::: Data records :::

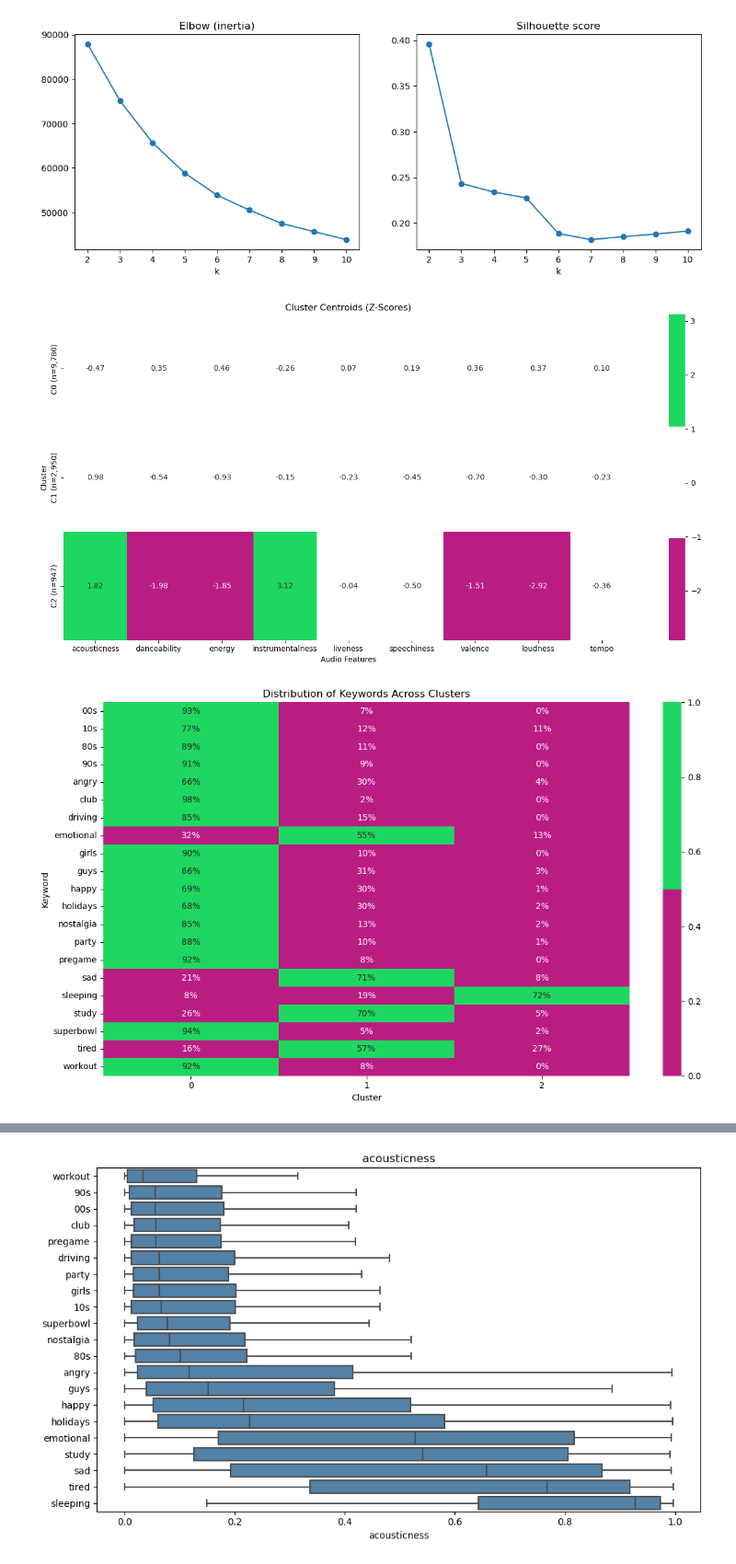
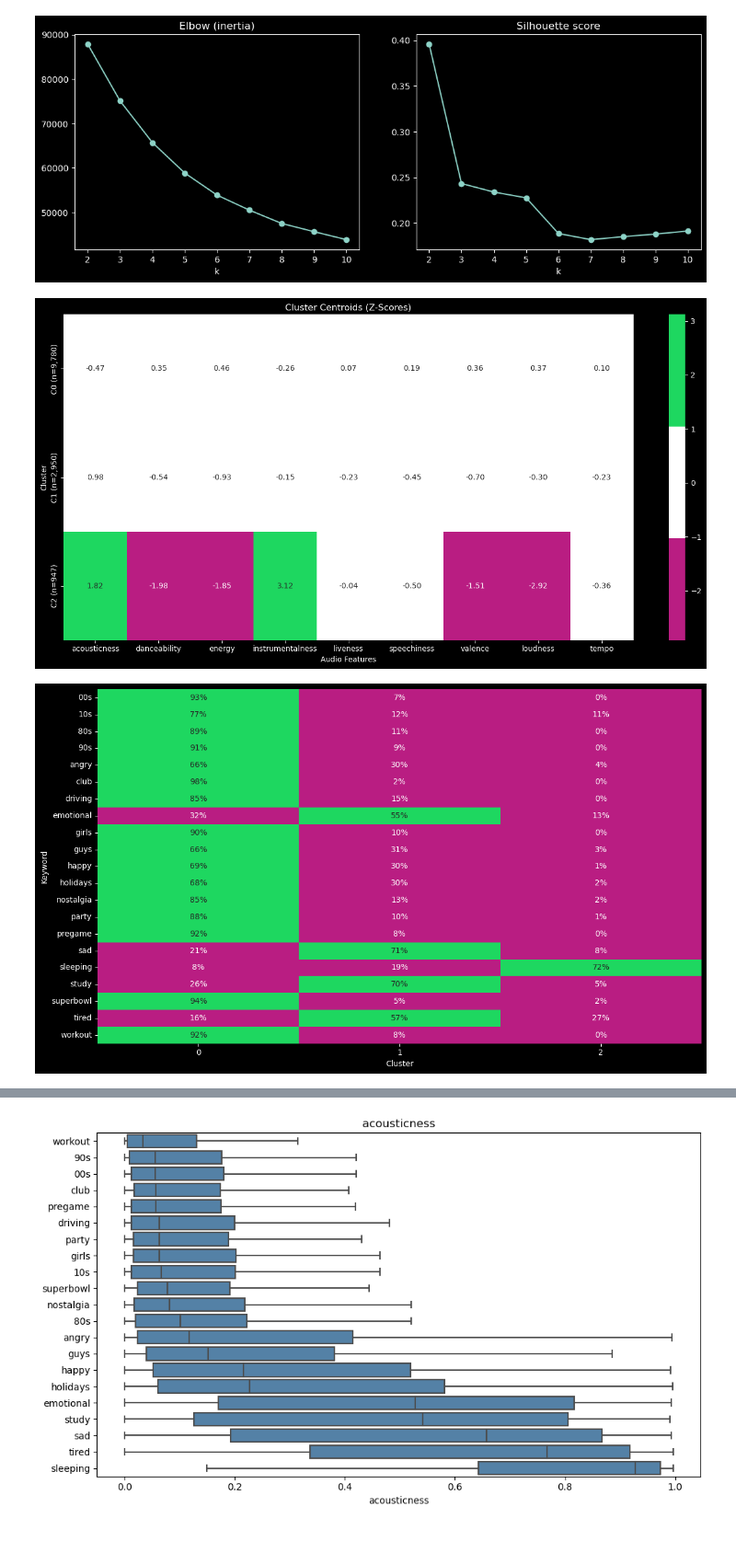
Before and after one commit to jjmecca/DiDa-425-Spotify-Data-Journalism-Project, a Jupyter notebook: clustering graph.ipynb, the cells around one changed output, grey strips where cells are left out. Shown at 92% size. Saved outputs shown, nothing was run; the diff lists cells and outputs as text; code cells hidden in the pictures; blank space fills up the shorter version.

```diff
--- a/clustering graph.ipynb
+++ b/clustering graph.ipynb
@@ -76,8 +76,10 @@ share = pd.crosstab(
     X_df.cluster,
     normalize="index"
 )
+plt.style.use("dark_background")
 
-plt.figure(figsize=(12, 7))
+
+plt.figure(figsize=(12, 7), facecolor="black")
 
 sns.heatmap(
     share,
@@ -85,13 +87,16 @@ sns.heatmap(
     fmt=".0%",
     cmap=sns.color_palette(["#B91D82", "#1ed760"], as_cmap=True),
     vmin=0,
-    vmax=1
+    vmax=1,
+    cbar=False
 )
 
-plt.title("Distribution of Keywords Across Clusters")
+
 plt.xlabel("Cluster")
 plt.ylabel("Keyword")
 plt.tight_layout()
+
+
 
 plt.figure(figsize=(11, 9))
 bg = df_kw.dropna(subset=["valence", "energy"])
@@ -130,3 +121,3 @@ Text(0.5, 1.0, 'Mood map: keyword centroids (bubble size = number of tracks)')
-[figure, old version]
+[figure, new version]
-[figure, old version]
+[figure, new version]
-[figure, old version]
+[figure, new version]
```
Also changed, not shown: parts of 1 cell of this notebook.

:::

### [Work instruction]
Search the entries for the string "shown". Copy every line that has it.

### [Exercise answer]
Before and after one commit to jjmecca/DiDa-425-Spotify-Data-Journalism-Project, a Jupyter notebook: clustering graph.ipynb, the cells around one changed output, grey strips where cells are left out. Shown at 92% size. Saved outputs shown, nothing was run; the diff lists cells and outputs as text; code cells hidden in the pictures; blank space fills up the shorter version.
Also changed, not shown: parts of 1 cell of this notebook.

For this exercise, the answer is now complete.